Historically most kibble was grain-based. The Australian Standard for Manufacturing and marketing as pet food specifically states “Dry pet food products are typically cereal based”, but this doesn’t mean it’s right for your dog. As awareness grew of kibble being formulated significantly of grain, it gave rise to smaller “boutique” manufacturers creating grain free dog foods. Traditional dry dog food recipes utilised grain as a significant ingredient and binder. As consumer concern increased about the nutritional aspects of grain, pet food manufacturers opted for grain free alternatives. Most grain free formulas opt for alternative starches such as potato or tapioca, as well as ingredients considered better for digestibility such as legumes.
Is grain free dog food better than grain dog food?
In general grain free dog foods are a higher quality but may also cost more. Most dog foods at the cheaper end of the scale utilise grains with questionable nutritional value for a canine, whereas more expensive grain free dog foods offer a better balance of nutrition while still favouring non-animal ingredients to keep the product affordable.
What ingredients are used in grain-free dog foods?
All dog foods should have a suitable amount of animal ingredients including protein and fat. Grain free dog foods will typically include vegetables ingredients (such as potato, sweet potato, or squash), and often legumes. In Australia, peas and chickpeas are commonly found in grain free dog foods, adding protein, carbohydrates, and fibre.
Are there any risks associated with feeding my dog a grain free dog food?

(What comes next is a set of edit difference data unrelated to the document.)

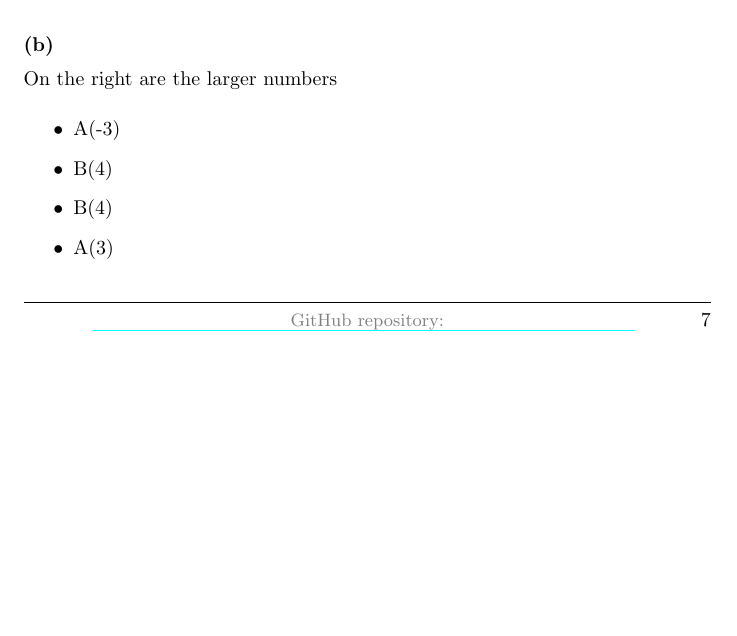
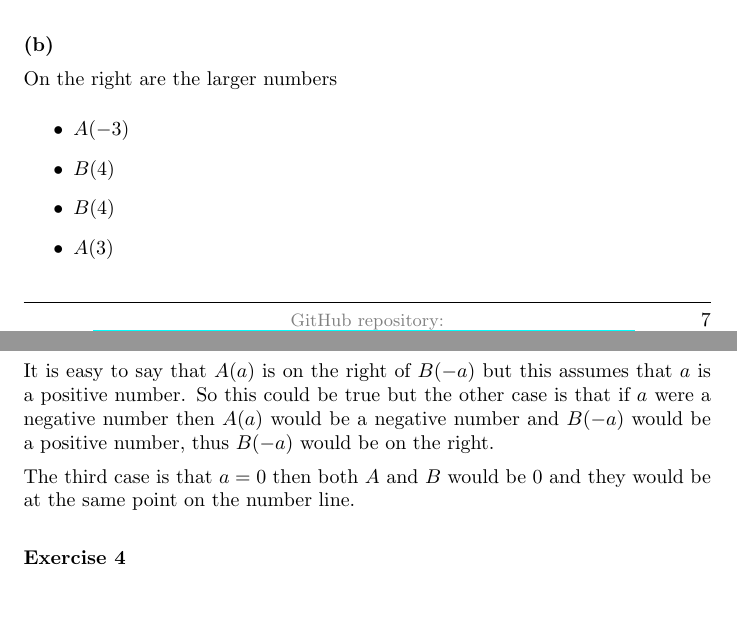
Before and after one commit to deepak-venkatesh/gelfand-method-coordinates, a LaTeX paper (coordinates.tex): part of page 7 of 9 before the commit and two parts of pages 7 and 8 of 10 after it, the two joined at a grey line, cut so that both start at the same text, the shorter picture padded with empty space. Compiled offline with pdfLaTeX.

Commit message:
p1 c1 ex 4

```diff
--- a/coordinates.tex
+++ b/coordinates.tex
@@ -229,12 +229,23 @@ exercise $a > b$. \\
 
 On the right are the larger numbers
 \begin{itemize}
-  \item A(-3)
-  \item B(4)
-  \item B(4)
-  \item A(3)
+  \item $A(-3)$
+  \item $B(4)$
+  \item $B(4)$
+  \item $A(3)$
 \end{itemize}
 
+
+\textbf{Exercise 3}
+
+It is easy to say that $A(a)$ is on the right of $B(-a)$ but this assumes that $a$ is a positive number.
+So this could be true but the other case is that if $a$ were a negative number then $A(a)$ would be a negative number
+and $B(-a)$ would be a positive number, thus $B(-a)$ would be on the right.
+
+The third case is that $a = 0$ then both $A$ and $B$ would be 0 and they would be at the same point on the number line.\\
+
+
+\textbf{Exercise 4}
 
 
 
```
Also changed, not shown: coordinates.pdf.
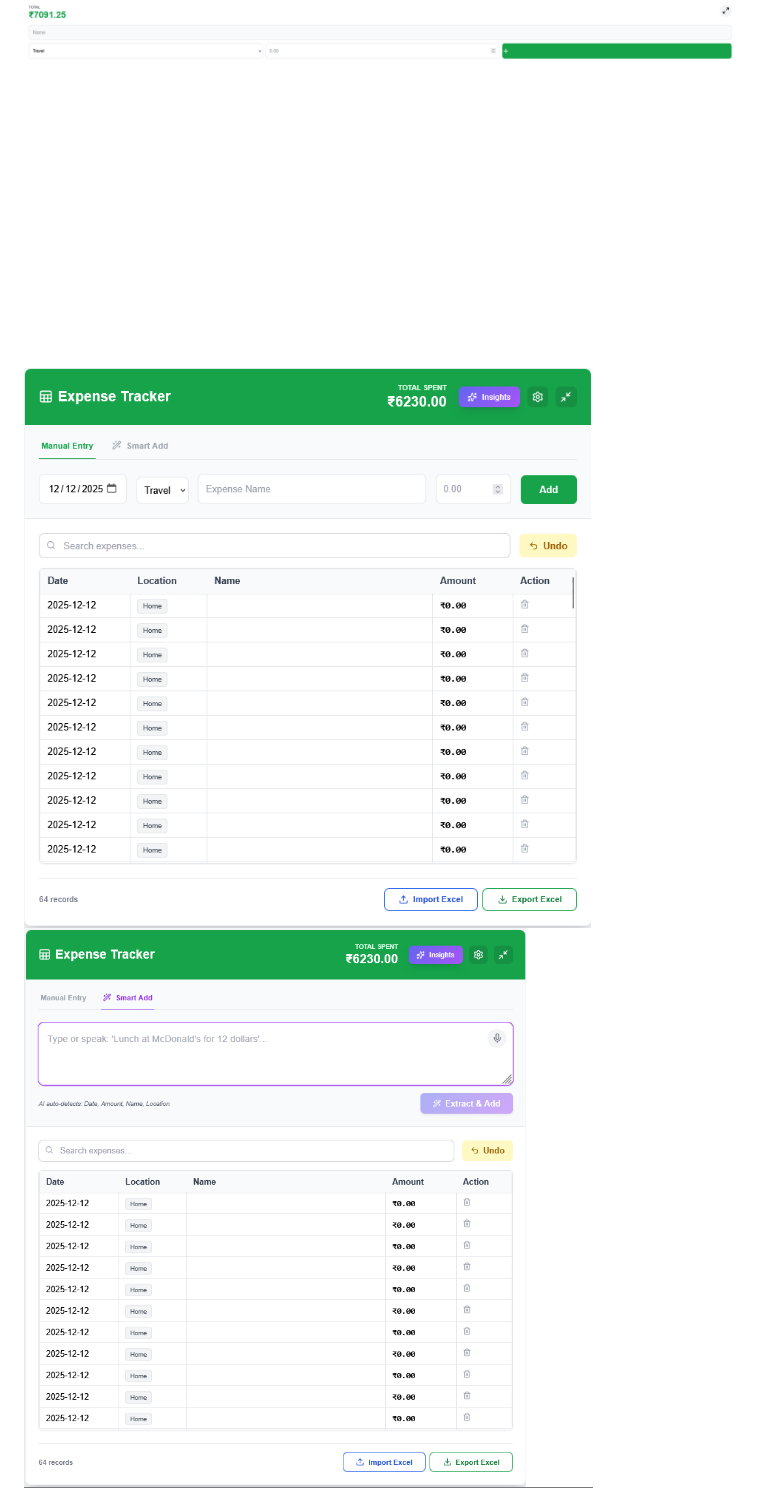
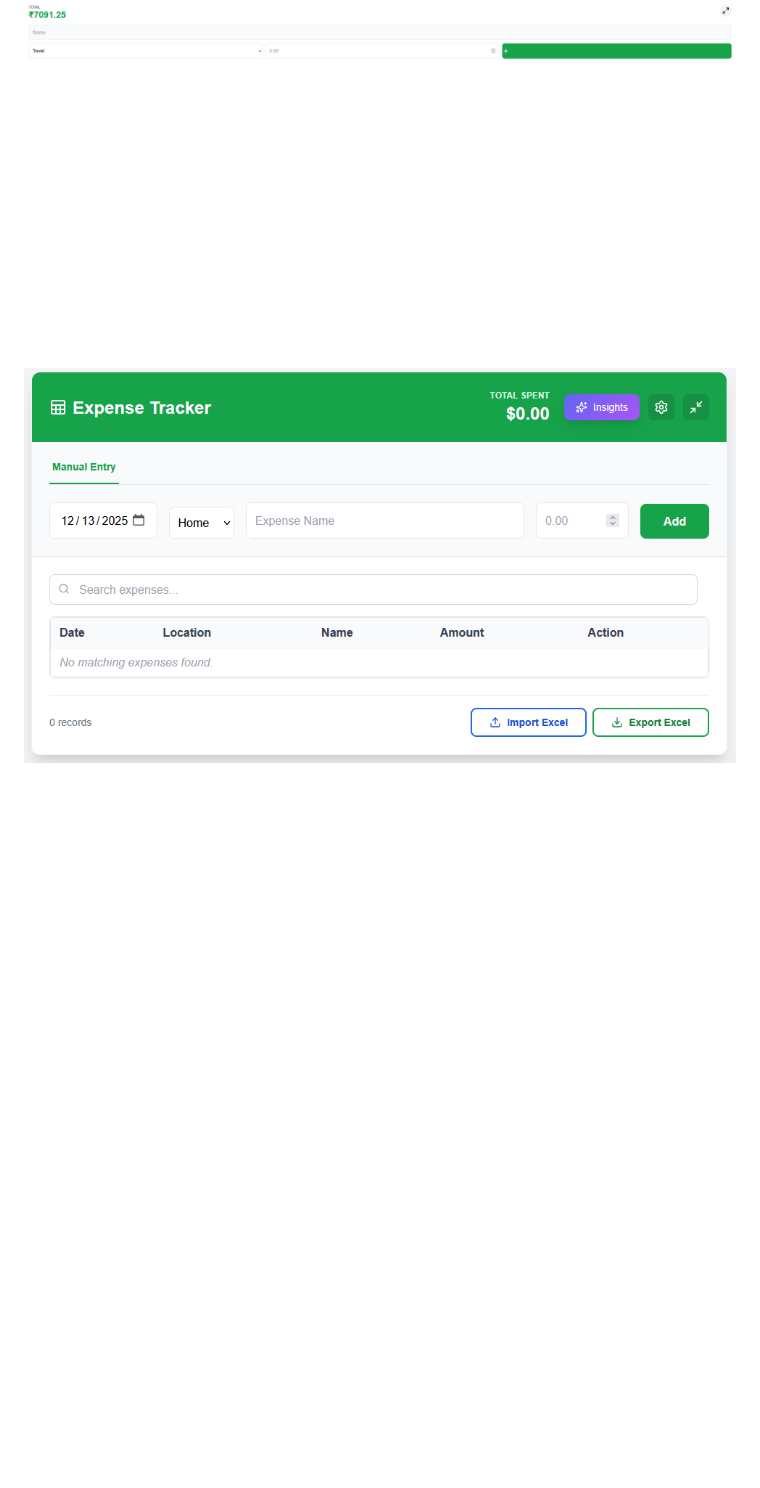
Before and after one commit to iamanupambharti/Expenses, a Markdown page: README.md, the part around the change. Rendered like a GitHub page; pictures changed too: Manual.png; blank space fills up the shorter version.

Commit message:
Updating the readme.md and changing some screenshots

```diff
--- a/README.md
+++ b/README.md
@@ -50,6 +50,5 @@ A modern, feature-rich expense tracker web application that helps you manage you
 
 ![Widget View](/widget.png)
 ![Manual Entry](/Manual.png)
-![Smart Entry](/Smart.png)
 ![Settings](/Settings.png)
 ![AI-Insights](/AI-Insights.png)
```
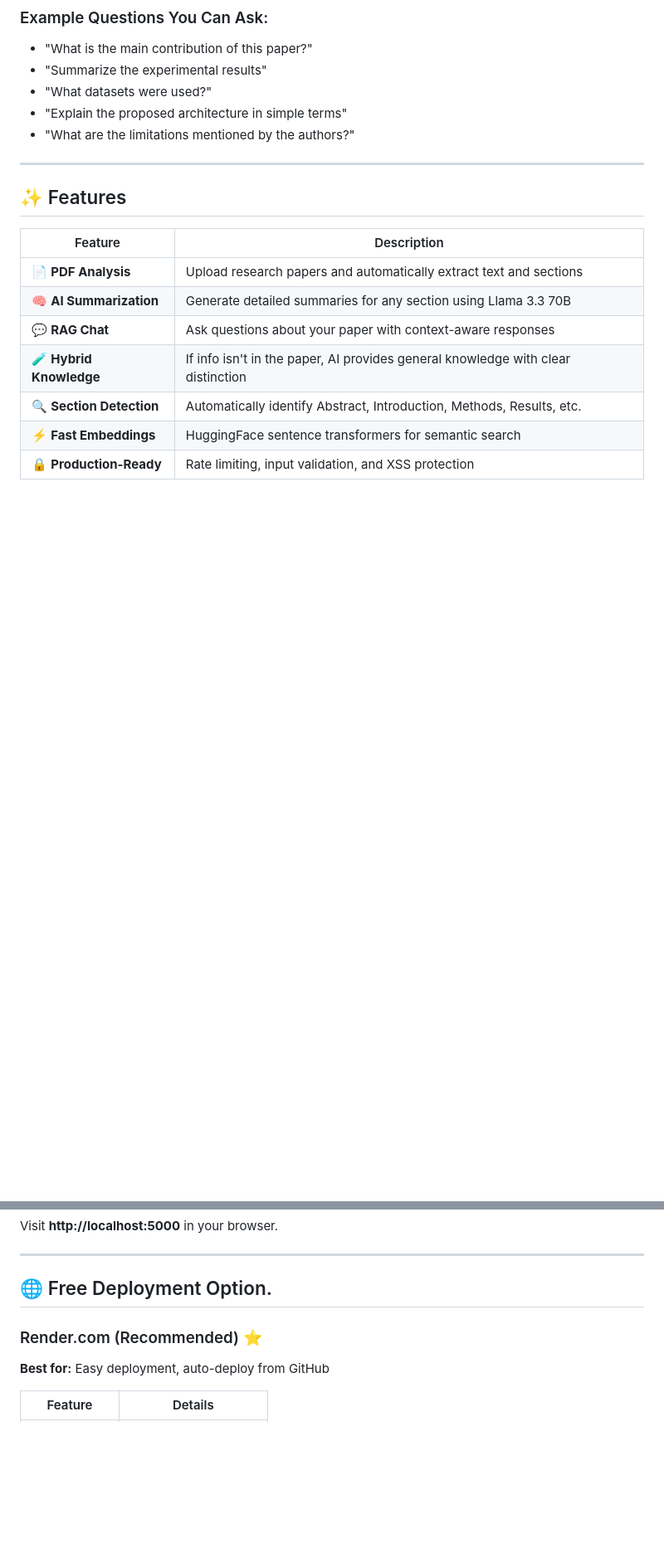
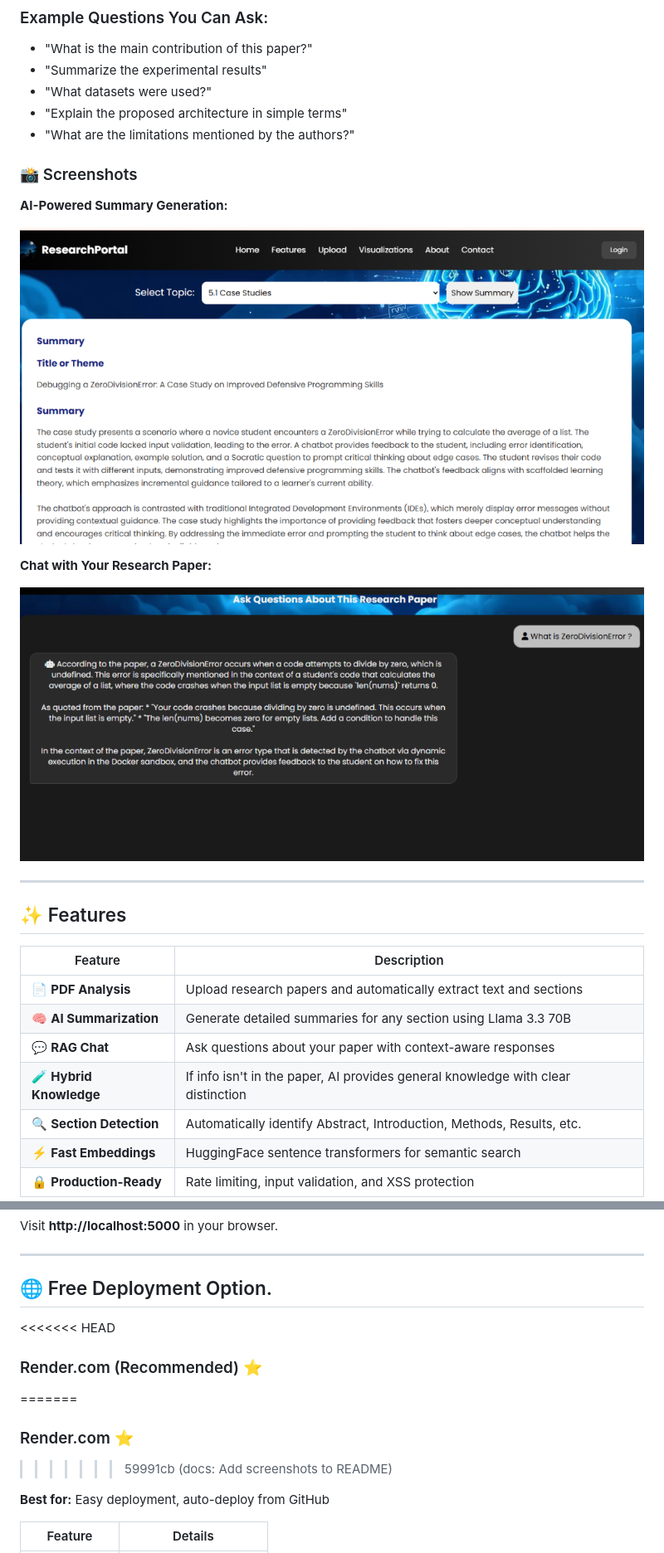
Before and after one commit to moiz-mansoori/AI-RESEARCH-PAPER-ANALYZER, a Markdown page: readme.md, 2 parts joined by grey strips. Shown: that part at 83% size. GitHub-like rendering; pictures changed too: docs/screenshot-chat.png (added), docs/screenshot-summary.png (added); blank space fills up the shorter version.

Commit message:
docs: Add screenshots to README

```diff
--- a/readme.md
+++ b/readme.md
@@ -54,6 +54,16 @@ This tool uses **Retrieval-Augmented Generation (RAG)** to:
 - "What datasets were used?"
 - "Explain the proposed architecture in simple terms"
 - "What are the limitations mentioned by the authors?"
+
+### 📸 Screenshots
+
+**AI-Powered Summary Generation:**
+
+![Summary Feature](docs/screenshot-summary.png)
+
+**Chat with Your Research Paper:**
+
+![Chat Feature](docs/screenshot-chat.png)
 
 ---
 
@@ -124,7 +134,11 @@ Visit **http://localhost:5000** in your browser.
 
 ## 🌐 Free Deployment Option.
 
+<<<<<<< HEAD
 ### Render.com (Recommended) ⭐
+=======
+### Render.com ⭐
+>>>>>>> 59991cb (docs: Add screenshots to README)
 
 **Best for:** Easy deployment, auto-deploy from GitHub
 
```
Also changed, not shown: other parts of readme.md (+4 -1 lines).
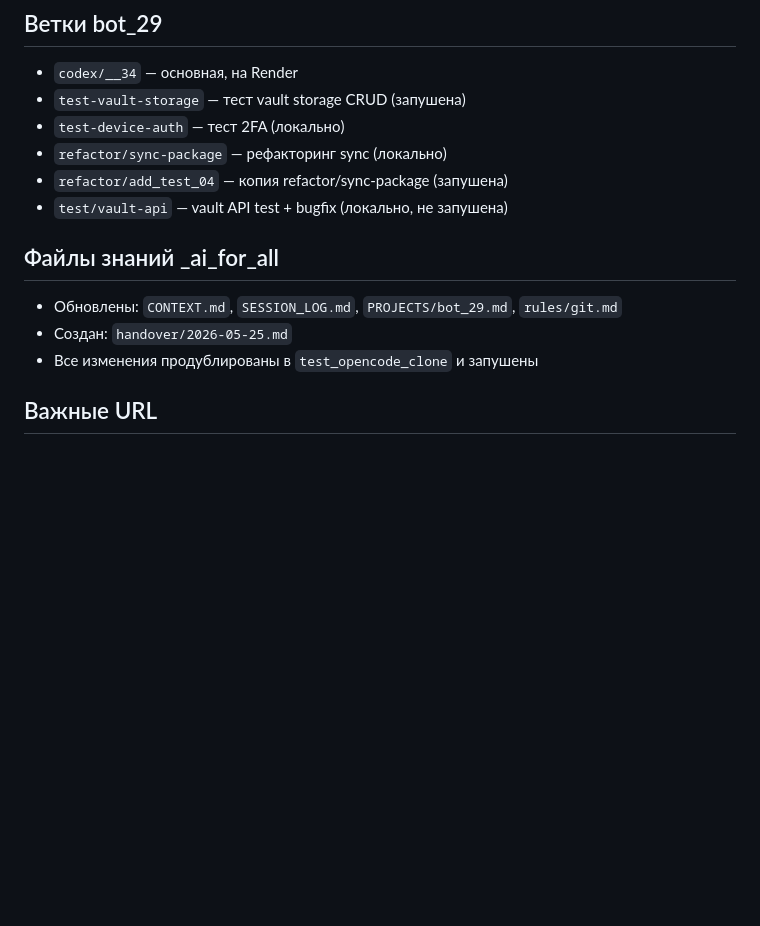
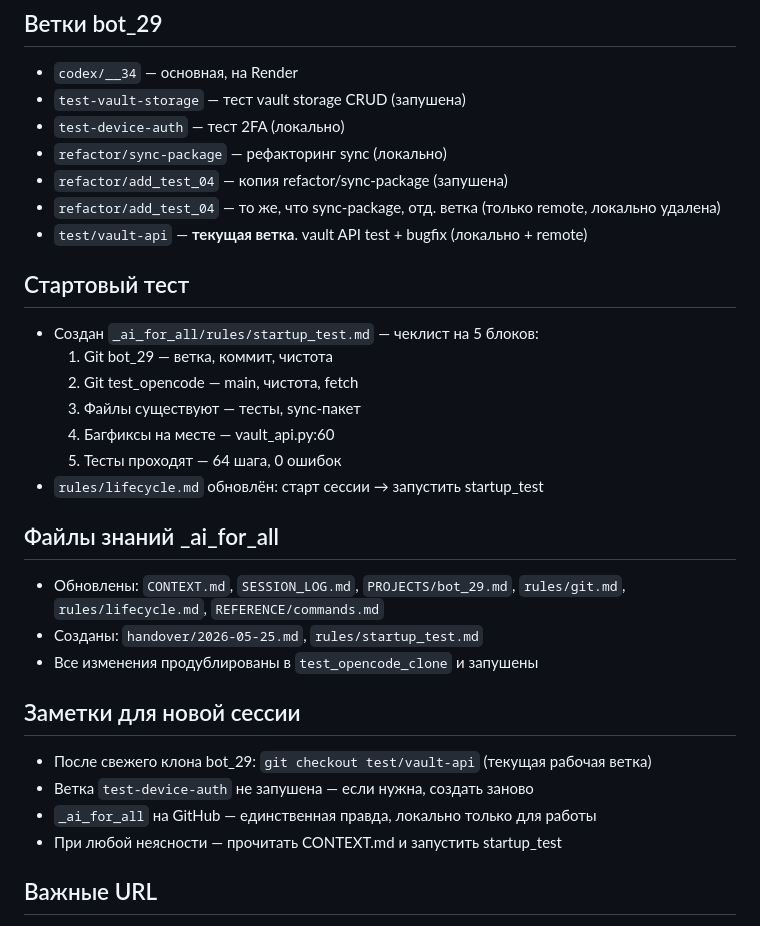
Before and after one commit to alexsmy/test_opencode, a Markdown page: _ai_for_all/handover/2026-05-25.md, the part around the change. GitHub-like rendering; blank space fills up the shorter version.

Commit message:
docs: add startup test session log to SESSION_LOG and handover

```diff
--- a/_ai_for_all/handover/2026-05-25.md
+++ b/_ai_for_all/handover/2026-05-25.md
@@ -90,12 +90,28 @@
 - `test-device-auth` — тест 2FA (локально)
 - `refactor/sync-package` — рефакторинг sync (локально)
 - `refactor/add_test_04` — копия refactor/sync-package (запушена)
-- `test/vault-api` — vault API test + bugfix (локально, не запушена)
+- `refactor/add_test_04` — то же, что sync-package, отд. ветка (только remote, локально удалена)
+- `test/vault-api` — **текущая ветка**. vault API test + bugfix (локально + remote)
+
+## Стартовый тест
+- Создан `_ai_for_all/rules/startup_test.md` — чеклист на 5 блоков:
+  1. Git bot_29 — ветка, коммит, чистота
+  2. Git test_opencode — main, чистота, fetch
+  3. Файлы существуют — тесты, sync-пакет
+  4. Багфиксы на месте — vault_api.py:60
+  5. Тесты проходят — 64 шага, 0 ошибок
+- `rules/lifecycle.md` обновлён: старт сессии → запустить startup_test
 
 ## Файлы знаний _ai_for_all
-- Обновлены: `CONTEXT.md`, `SESSION_LOG.md`, `PROJECTS/bot_29.md`, `rules/git.md`
-- Создан: `handover/2026-05-25.md`
+- Обновлены: `CONTEXT.md`, `SESSION_LOG.md`, `PROJECTS/bot_29.md`, `rules/git.md`, `rules/lifecycle.md`, `REFERENCE/commands.md`
+- Созданы: `handover/2026-05-25.md`, `rules/startup_test.md`
 - Все изменения продублированы в `test_opencode_clone` и запушены
+
+## Заметки для новой сессии
+- После свежего клона bot_29: `git checkout test/vault-api` (текущая рабочая ветка)
+- Ветка `test-device-auth` не запушена — если нужна, создать заново
+- `_ai_for_all` на GitHub — единственная правда, локально только для работы
+- При любой неясности — прочитать CONTEXT.md и запустить startup_test
 
 ## Важные URL
 - Render: https://bot-29-nx0w.onrender.com
```
Also changed, not shown: _ai_for_all/SESSION_LOG.md (+9 -0 lines).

An important consideration is no dog food can be perfect, whether grain or grain free. Most dog owners feed a single product, which means a complete reliance on the product fulling the complex nutritional needs of the animal. If any nutrients are missing, this could lead to long term health issues. A good example of this is the previous belief taurine was not required in a dog’s diet, which more recent research has shown to be untrue. As taurine is sourced mainly from animal ingredients, this meant a dog food, grain or grain free, could lead to taurine deficiency in dogs. Canine DCM is one such example.